Workers and organized labor have historically advocated government public works as a solution to unemployment. Not only would they provide jobs and income for those directly employed, but they would raise overall purchasing power, thereby creating demand for the products of other workers and creating a virtuous circle of economic growth. In the context of swelling unemployment in the early Depression, discussion of national public works programs developed in many countries.
The proposal for international public works originated with General German Trade Union Alliance (ADGB), which included most of Germany's trade unions and represented the great majority of its workers. The plan won the support first of the German union alliance, then of unions around the world, and finally of the League of Nations' International Labor Organization.
The plan was worked out by the head of the Alliance's statistical department, W.S. Woytinsky. Woytinsky was a Russian émigré who had been president of the St. Petersburg Council of the Unemployed during the 1905 revolution and had organized mass action to force the city to provide public works employment. Observing Germany's combination of spiraling deflation and spiraling unemployment in the early 1930s, he came up with the idea of using credit expansion to finance massive public works.
Taking a cue from recent League of Nations policy proposals, Woytinsky proposed an international agreement that would allow the lowering the gold reserve requirements for national currencies. That would let central banks create new money that could finance international public works and thereby create the purchasing power needed to reflate the economy.
In a June, 1931, article, Woytinsky proposed an "Action Program for Reviving the Economy." It called for the labor movement to "assume the role of conveyor of the idea of an activist world economic policy." It was up to the labor movement to "force the state and all public institutions to implement measures to revive the economy."
Labor's policy "must be a global economic policy. All nations are suffering because the world economy is sick, and therefore they must all concentrate their forces upon joint action to overcome the worldwide crisis." The international agreement would provide an alternative to the rise of economic nationalism, supporting "tariff reductions and European economic unification" as well as "internationalization of wage policy and social policy." The program would also support workers' fight for higher wages, shorter hours, social rights, and regulation of business.
The funds freed up by international money-creation policies would be applied to job creation through "public works on a grand scale" for a "grand plan for European reconstruction" with "the employment of one million unemployed." The creation of jobs would "spark a revival of the consumer goods industry, thereby sucking a further, considerable number of unemployed back into employment."

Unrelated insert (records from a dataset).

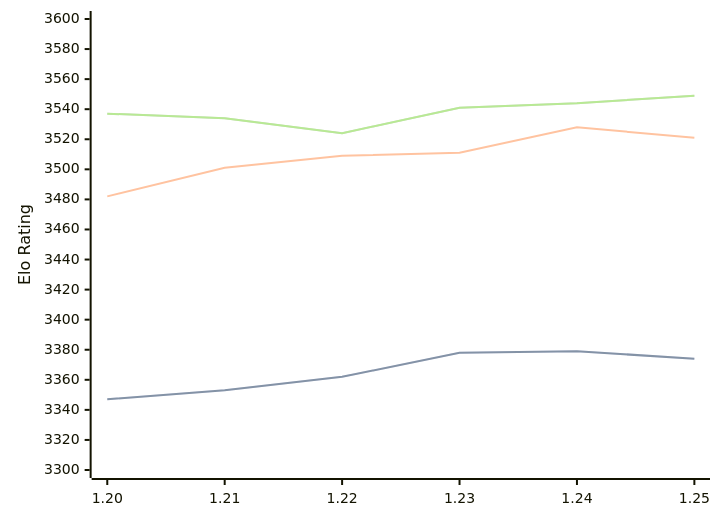
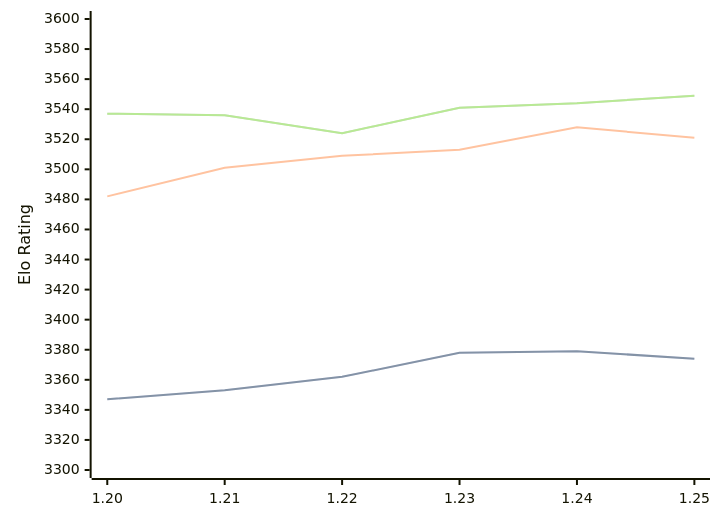
The diagram in engines/Caissa.md (computer-chess-index/cci), drawn with Mermaid before and after one commit. The commit also changed other lines of this file, not shown here.

Commit message:
Update CCI Ratings (ELO VLTC) - 2026-08-01

````diff
--- a/engines/Caissa.md
+++ b/engines/Caissa.md
@@ -65,11 +65,11 @@
 ```mermaid
 %%{init: {"theme":"base","themeVariables":{"seriesColors:['#a3a3a3','#222221','#faa371']}}}%%
 xychart-beta
   x-axis ["1.20", "1.21", "1.22", "1.23", "1.24", "1.25"]
   y-axis "Elo Rating" 3300 --> 3600
   line "STC (8.0+0.08s)" [3347, 3353, 3362, 3378, 3379, 3374]
   line "STC (8.0+0.08s)" [3347, 3353, 3362, 3378, 3379, 3374]
-  line "LTC (60.0+0.60s)" [3482, 3501, 3509, 3511, 3528, 3521]
-  line "VLTC (2m24s+1.12s)" [3537, 3534, 3524, 3541, 3544, 3549]
-  line "VLTC (2m24s+1.12s)" [3537, 3534, 3524, 3541, 3544, 3549]
+  line "LTC (60.0+0.60s)" [3482, 3501, 3509, 3513, 3528, 3521]
+  line "VLTC (2m24s+1.12s)" [3537, 3536, 3524, 3541, 3544, 3549]
+  line "VLTC (2m24s+1.12s)" [3537, 3536, 3524, 3541, 3544, 3549]
 ```
````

A primary objection to such a plan was that it would lead to runaway inflation like that which had been so devastating to Germany in 1922-23. But Woytinsky argued that the conditions were entirely different. "We have a huge amount of unutilized capacity in our productive apparatus. Consequently, increases in production can, without difficulty, follow along in the wake of planned increases in purchasing power."
Why international public works?
As the International Labour Organization's International Labor Review explained in its introduction to Woytinsky's January, 1932 article "International Measures to Create Employment: A Remedy for the Depression," there were two problems with big public works programs to fight unemployment. First, it was hard to find enough money. Second, "in a worldwide depression like the present one, if one country goes very much ahead of other countries in its public works program" there is "danger of price inflation." Both, the Review noted, "can be overcome by international cooperation."
Woytinsky elaborated the danger. The creation of credit on a large scale "represents a daring experiment for any one country, and failure would shake and weaken the economic system of the country, and more especially its finances." An international agreement is "the only method of avoiding this danger and clearing the way for individual countries to undertake schemes of this kind."
How would such a plan work in practice? An international office would "collect the newly-created capital from every country" to create a fund for creating new purchasing power and new employment on an internationally agreed plan. "From the fund thus constituted, different countries would be granted loans in proportion to their needs for the creation of employment." Two or two-and-a-half billion dollars would employ four to five million workers and provide the economic stimulus the world required.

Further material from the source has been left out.